Among the highlights was Sh*t-O-Call – subsequently renamed S-O-Call – which used the Tropo API to create a platform which calls you if a ‘sh*tstorm’ blows up on your brand’s social media. There was also Easychef, which matches up what’s already in your fridge with suitable recipes, and, which puts all your passwords together in one note, protected by a password and phone-based security.

You can check out details of all the entrants on the Hacker League page. But with the Evernote contingent duly impressed, the impact of the hackathon will hopefully see a greater awareness of what’s happening in Berlin – perhaps not yet in terms of solid results, but certainly the potential – along the Silicon Valley halls of influence. What helped was the fact that the event had attracted professional, practised developers and designers, not the university students who tend to participate at Evernote hackathons elsewhere in the world.

And then there is the sit-up-and-take-notice effect which it will hopefully have on Deutsche Telekom. Ilya Levtov, a genuine startup guy who now works for DT, is in charge of the partnership space, and he told me on Sunday that was already thinking about which of the hacks could be “driven further through the DT machine.” The problem with a corporation, he argued, is not a shortage of ideas but how to push innovation all the way through. “There is no better way of doing that,” he added, “then actually taking one of these apps that got hacked together in 24 hours, maybe polish it up in a couple of weeks, and then get it in front of DT customers.

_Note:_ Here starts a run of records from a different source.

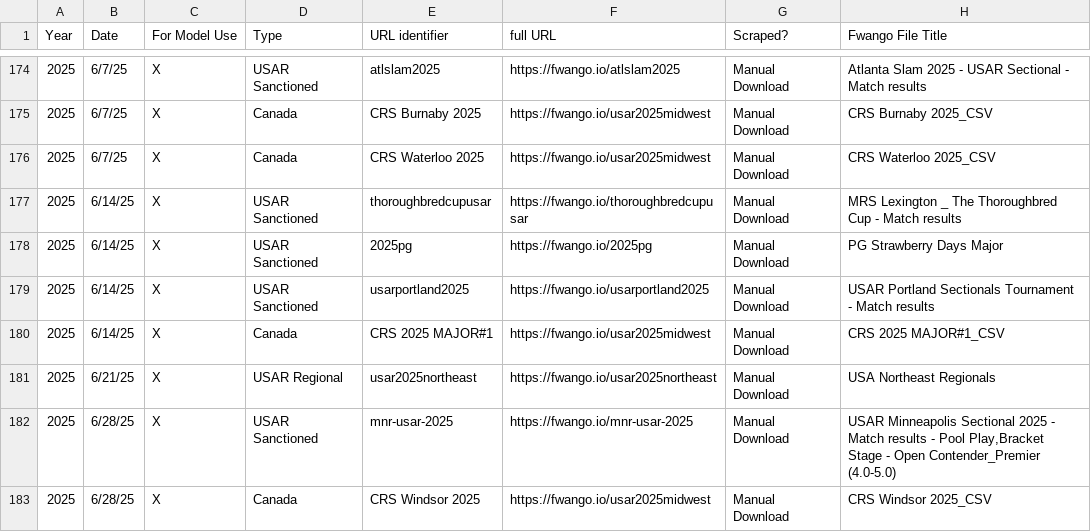
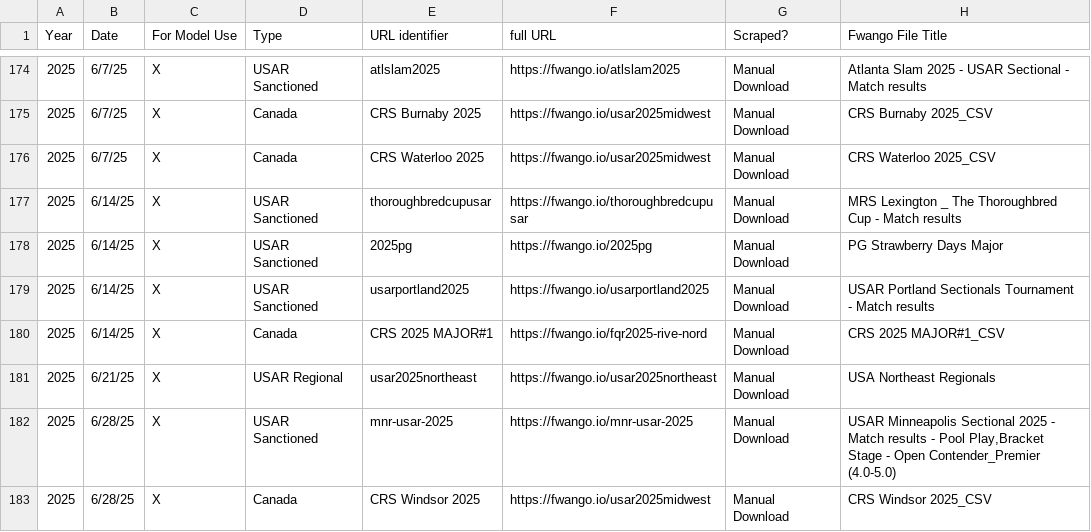
Before and after one commit to USAR-Rankings/rankings_model, a CSV file: Tourney List.csv, drawn as a sheet; only a part is shown, gaps mark what is left out; the diff covers the shown part only; the diff names each change by its address in the sheet, - before the commit and + after, or states it on an @@ line.

```diff
--- a/Tourney List.csv
+++ b/Tourney List.csv
-F180 (full URL): https://fwango.io/usar2025midwest
+F180 (full URL): https://fwango.io/fqr2025-rive-nord
```
Also changed, not shown: 5 added rows, 1 removed row and 4 edited cells elsewhere in this file, 5 other files.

It’s a way to say, look what’s possible.”

It’s not only the hacks, either. It’s the antithesis of corporate life – turn up at nine, put on your corporate personality, behave yourself and only become who you really are when you go home at five.

“We all know that the startup community completely rejects that,” Ilya said. He noted the group of DT employees sitting around on beanbags at 11pm on a Saturday night talking about ideas. “Nobody really does that at DT. Doing weekend stuff together that’s not like a trade show is really cool and is a great thing for corporations to try. … Work stuff that you can enjoy.”

The startup scene – changing German business culture one hackathon at a time? Well, maybe. Perhaps more importantly, it was a fun – and productive – way to spend a weekend.

The overall winners receive their prize